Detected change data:
------------------------------------------------------------
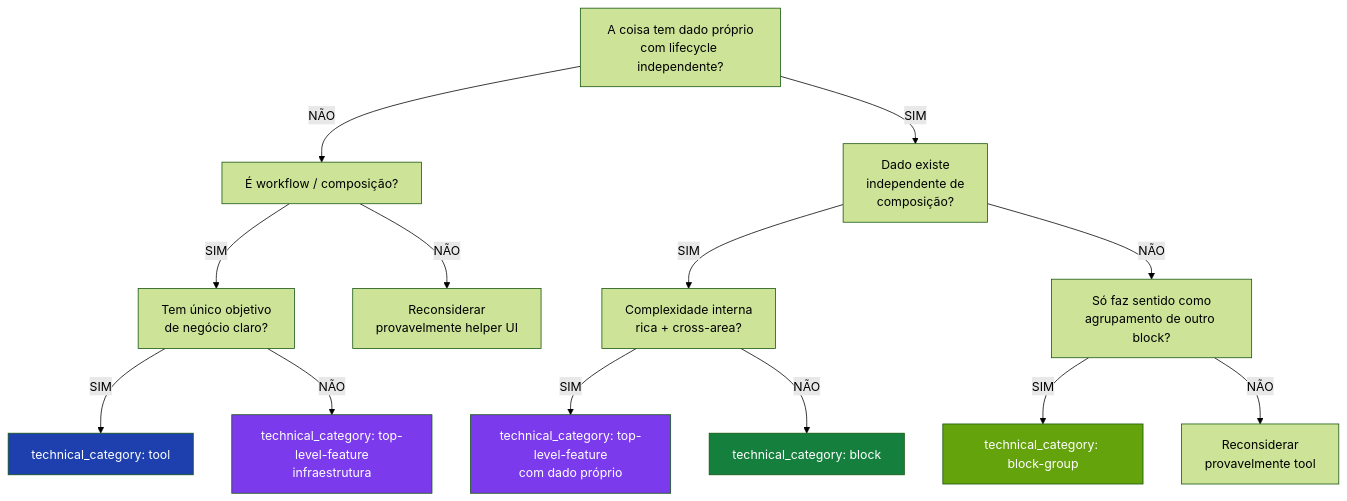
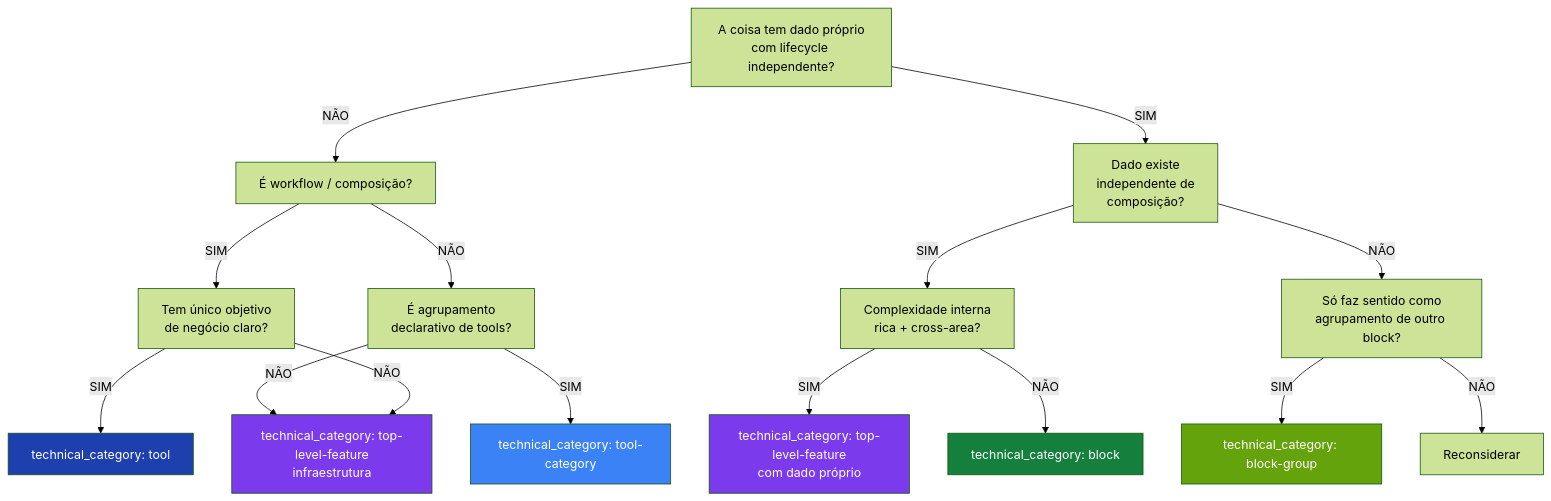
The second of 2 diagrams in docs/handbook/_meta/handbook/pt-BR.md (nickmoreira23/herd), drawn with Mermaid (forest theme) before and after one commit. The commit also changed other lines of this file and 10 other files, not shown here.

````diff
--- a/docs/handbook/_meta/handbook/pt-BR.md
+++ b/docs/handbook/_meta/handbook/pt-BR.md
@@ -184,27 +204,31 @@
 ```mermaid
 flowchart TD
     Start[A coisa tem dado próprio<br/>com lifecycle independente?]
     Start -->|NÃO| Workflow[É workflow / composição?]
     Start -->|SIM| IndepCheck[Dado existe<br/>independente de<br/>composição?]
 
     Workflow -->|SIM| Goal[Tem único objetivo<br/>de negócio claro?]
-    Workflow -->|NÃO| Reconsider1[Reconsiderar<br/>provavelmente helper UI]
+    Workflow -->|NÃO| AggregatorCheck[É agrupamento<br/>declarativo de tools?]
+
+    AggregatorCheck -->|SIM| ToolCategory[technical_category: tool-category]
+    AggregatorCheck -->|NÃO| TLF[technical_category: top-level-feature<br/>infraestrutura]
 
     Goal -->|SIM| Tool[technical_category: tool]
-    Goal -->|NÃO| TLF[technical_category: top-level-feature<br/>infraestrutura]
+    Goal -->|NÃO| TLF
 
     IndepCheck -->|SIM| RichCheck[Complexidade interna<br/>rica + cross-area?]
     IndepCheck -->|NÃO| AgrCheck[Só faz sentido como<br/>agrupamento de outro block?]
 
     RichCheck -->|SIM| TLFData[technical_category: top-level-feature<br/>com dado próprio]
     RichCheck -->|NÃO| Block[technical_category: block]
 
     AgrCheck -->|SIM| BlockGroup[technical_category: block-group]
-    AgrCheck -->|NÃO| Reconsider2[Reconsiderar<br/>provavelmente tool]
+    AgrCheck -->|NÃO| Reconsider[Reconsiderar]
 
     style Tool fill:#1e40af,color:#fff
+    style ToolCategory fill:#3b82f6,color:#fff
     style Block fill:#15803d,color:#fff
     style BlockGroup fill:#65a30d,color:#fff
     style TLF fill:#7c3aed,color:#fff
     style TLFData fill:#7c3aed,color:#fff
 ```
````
------------------------------------------------------------
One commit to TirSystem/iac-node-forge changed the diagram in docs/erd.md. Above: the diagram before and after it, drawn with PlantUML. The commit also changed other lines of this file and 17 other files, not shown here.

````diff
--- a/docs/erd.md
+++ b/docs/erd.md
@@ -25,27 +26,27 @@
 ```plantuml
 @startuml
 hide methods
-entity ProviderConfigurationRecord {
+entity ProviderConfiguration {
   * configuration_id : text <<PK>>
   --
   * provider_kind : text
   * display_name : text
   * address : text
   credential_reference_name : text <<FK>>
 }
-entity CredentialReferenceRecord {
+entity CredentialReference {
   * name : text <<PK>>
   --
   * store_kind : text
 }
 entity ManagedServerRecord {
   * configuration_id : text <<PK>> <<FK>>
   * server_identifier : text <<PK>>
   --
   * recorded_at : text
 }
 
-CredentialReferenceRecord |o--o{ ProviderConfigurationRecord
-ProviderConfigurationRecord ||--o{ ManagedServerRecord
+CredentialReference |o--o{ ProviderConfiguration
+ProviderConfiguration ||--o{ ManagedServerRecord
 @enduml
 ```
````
------------------------------------------------------------
## PROBLEM DETAILS
Using the entries, return every line where the word "changed" can be found.

## REPLY TO THE EXERCISE
The second of 2 diagrams in docs/handbook/_meta/handbook/pt-BR.md (nickmoreira23/herd), drawn with Mermaid (forest theme) before and after one commit. The commit also changed other lines of this file and 10 other files, not shown here.
One commit to TirSystem/iac-node-forge changed the diagram in docs/erd.md. Above: the diagram before and after it, drawn with PlantUML. The commit also changed other lines of this file and 17 other files, not shown here.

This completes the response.